— PROBLEM DETAILS —
All records below should be repeated exactly, with the pictures left out.

— MATERIAL SUPPLIED —

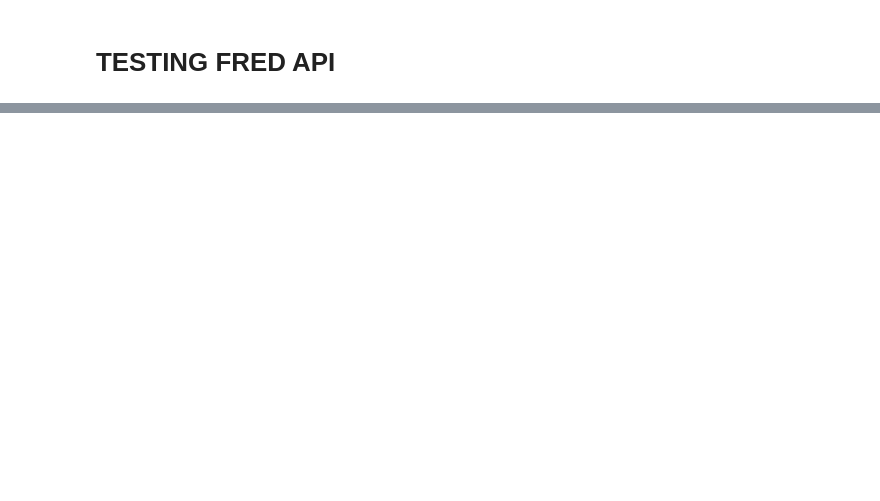
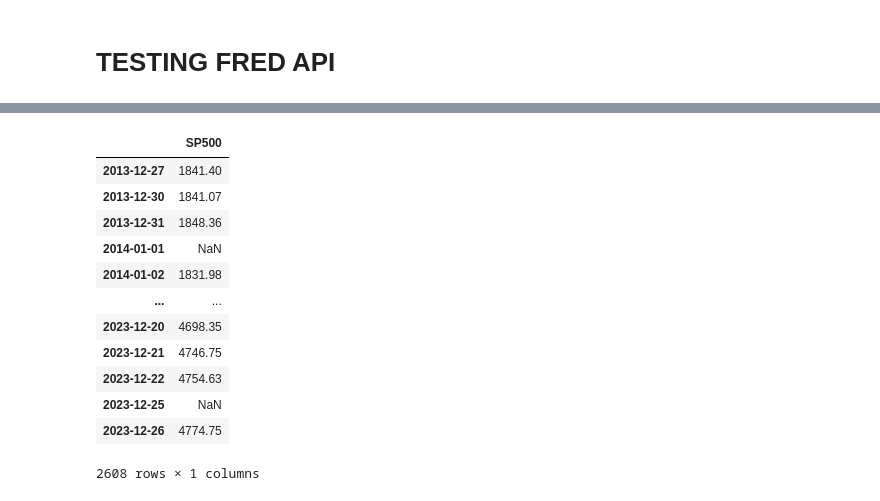
Before and after one commit to shreyashguptas/learning_algo_trading, a Jupyter notebook: first_file.ipynb, the cells around one changed output, grey strips where cells are left out. Saved outputs shown, nothing was run; the diff lists cells and outputs as text; code cells hidden in the pictures; blank space fills up the shorter version.

```diff
--- a/first_file.ipynb
+++ b/first_file.ipynb
@@ -448,0 +457,19 @@ data = fred.get_series('SP500')
+# %%
+data = pd.DataFrame(data)
+data.columns = ['SP500']
+
+data
+# %% [output]
+|  | SP500 |
+| 2013-12-27 | 1841.40 |
+| 2013-12-30 | 1841.07 |
+| 2013-12-31 | 1848.36 |
+| 2014-01-01 | NaN |
+| 2014-01-02 | 1831.98 |
+| ... | ... |
+| 2023-12-20 | 4698.35 |
+| 2023-12-21 | 4746.75 |
+| 2023-12-22 | 4754.63 |
+| 2023-12-25 | NaN |
+| 2023-12-26 | 4774.75 |
+2608 rows × 1 columns
```
Also changed, not shown: parts of 11 cells of this notebook.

— SOLUTION FOR THIS EXERCISE —
Before and after one commit to shreyashguptas/learning_algo_trading, a Jupyter notebook: first_file.ipynb, the cells around one changed output, grey strips where cells are left out. Saved outputs shown, nothing was run; the diff lists cells and outputs as text; code cells hidden in the pictures; blank space fills up the shorter version.

```diff
--- a/first_file.ipynb
+++ b/first_file.ipynb
@@ -448,0 +457,19 @@ data = fred.get_series('SP500')
+# %%
+data = pd.DataFrame(data)
+data.columns = ['SP500']
+
+data
+# %% [output]
+|  | SP500 |
+| 2013-12-27 | 1841.40 |
+| 2013-12-30 | 1841.07 |
+| 2013-12-31 | 1848.36 |
+| 2014-01-01 | NaN |
+| 2014-01-02 | 1831.98 |
+| ... | ... |
+| 2023-12-20 | 4698.35 |
+| 2023-12-21 | 4746.75 |
+| 2023-12-22 | 4754.63 |
+| 2023-12-25 | NaN |
+| 2023-12-26 | 4774.75 |
+2608 rows × 1 columns
```
Also changed, not shown: parts of 11 cells of this notebook.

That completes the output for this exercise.